What am I trying to say here? It’s so difficult to gauge sometimes what will press peoples buttons. You could potentially spend the rest of your life trying to divine a formula. I’m not for a second saying that I’ve found any answers. I still feel as if I’m making this up as I go along. But I would say this: I believe the main advantage I’ve had over other filmmakers who have struggled to get their work seen is ‘focus’. My films were made by a horror fan for horror fans. I chose a genre that I love and the films were made without any detached entrepreneurial concerns to get formula’s right. I am the target audience. Everything I do, whether its Brit-horror-centric interviews for Fangoria, oil paintings of Peter Cushing or animations inspired by Dartmoor legends, has my mark on it. I wear my passions on my sleeve.
I’ve still got a very long way to go. Still learning my craft, as a filmmaker and as a writer. Still just about keeping my head above water. All I can say is that I spent 10 years chasing media tail, but the moment that I started making something honest, something that I truly wanted to see as well as make, something ironically not made to necessarily impress anyone but certainly made for an audience, that’s the moment it all started to gain momentum. And with a new short on the way, a feature in development and a Devon based Gothic horror festival on the horizon, this is just the beginning…
Best advice I can give: Look to what you love. Make it personal.
Ashley Thorpe is an animator, writer and painter. So far there have been four ‘Penny dreadful’ animations inspired by neglected aspects of British folklore: ‘THE VAMPIRE‘ 2002, ‘SCAYRECROW’ 2008 (winner of the ‘Project Green-light’ bursary), ‘THE SCREAMING SKULL’ 2008 (winner of the Digital media bursary awarded by Exeter city council in association with ‘Animated Exeter’) and ‘THE HAIRY HANDS’ 2010 (Winner of the Digital Shorts bursary). In 2011 Ashley started work on another short film entitled ‘BORLEY RECTORY’; an animated documentary about ‘the most haunted house in England’. The Carrion Film / Glass Eye Pix co-venture is due for completion in 2012 and features narration by British actor Julian Sands.

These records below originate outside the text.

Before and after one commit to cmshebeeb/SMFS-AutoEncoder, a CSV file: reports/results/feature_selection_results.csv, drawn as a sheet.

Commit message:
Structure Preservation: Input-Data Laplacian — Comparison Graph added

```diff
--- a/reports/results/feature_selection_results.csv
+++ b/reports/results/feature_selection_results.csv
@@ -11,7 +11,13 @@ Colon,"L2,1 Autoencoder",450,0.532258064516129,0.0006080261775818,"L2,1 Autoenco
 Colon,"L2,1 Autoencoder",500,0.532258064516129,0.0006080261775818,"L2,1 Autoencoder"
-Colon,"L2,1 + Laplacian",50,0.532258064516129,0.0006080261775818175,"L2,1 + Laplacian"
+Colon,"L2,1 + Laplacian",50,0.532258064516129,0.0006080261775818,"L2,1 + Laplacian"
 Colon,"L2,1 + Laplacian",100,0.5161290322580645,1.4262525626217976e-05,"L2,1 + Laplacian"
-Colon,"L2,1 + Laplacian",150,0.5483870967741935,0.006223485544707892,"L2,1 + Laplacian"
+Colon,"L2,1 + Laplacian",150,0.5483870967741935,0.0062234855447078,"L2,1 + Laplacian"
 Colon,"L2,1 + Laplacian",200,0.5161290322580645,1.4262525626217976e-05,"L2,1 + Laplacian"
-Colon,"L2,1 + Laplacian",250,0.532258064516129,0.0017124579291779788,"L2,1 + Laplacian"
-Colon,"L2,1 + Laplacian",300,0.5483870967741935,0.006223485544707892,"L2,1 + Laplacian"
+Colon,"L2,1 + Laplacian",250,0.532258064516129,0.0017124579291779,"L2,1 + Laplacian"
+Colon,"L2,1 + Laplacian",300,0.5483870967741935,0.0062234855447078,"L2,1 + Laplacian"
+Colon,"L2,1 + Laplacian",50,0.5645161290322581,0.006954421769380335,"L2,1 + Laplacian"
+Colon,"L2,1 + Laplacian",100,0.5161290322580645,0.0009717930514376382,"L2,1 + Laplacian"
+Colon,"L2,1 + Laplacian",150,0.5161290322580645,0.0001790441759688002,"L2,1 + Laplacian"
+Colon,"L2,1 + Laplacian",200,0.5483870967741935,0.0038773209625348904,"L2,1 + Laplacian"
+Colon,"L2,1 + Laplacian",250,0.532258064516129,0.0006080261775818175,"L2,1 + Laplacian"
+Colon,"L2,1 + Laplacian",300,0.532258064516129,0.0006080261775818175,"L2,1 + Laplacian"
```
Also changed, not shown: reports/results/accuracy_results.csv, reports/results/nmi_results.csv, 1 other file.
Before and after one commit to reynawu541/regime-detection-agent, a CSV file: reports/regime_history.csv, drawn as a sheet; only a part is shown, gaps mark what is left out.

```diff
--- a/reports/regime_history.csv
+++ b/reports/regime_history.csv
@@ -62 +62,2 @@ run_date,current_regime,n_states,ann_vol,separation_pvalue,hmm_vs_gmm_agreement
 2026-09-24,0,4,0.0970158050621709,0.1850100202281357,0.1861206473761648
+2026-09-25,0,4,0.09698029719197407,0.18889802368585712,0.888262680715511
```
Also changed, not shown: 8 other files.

The films have been screened internationally and have won a number of awards including a Best UK Short Film nomination at Raindance 2009, the Media Innovation Award 2009 for Best Independent Film, Best Animation at ‘Horror UK’ 2010 and Best Animated Short Film at ‘A Night of Horrors’ Sydney Australia 2010. In November 2010 the Director was also presented the ‘Visionary Award’ for the animated series at the ‘Buried Alive Film Festival‘ in Atlanta USA.
2011 saw Ashley’s first foray into radio – ‘THE DEMON HUNTSMAN’ written for Larry Fessenden’s / Glass Eye Pix’s ‘TALES FROM BEYOND THE PALE’ – a series of horror radio dramas. The play has received exceptional press including notice in Entertainment Weekly and a spread in The Wall Street Journal.
His first feature – SPRING HEEL JACK – is currently in development.
The Demon Hunstman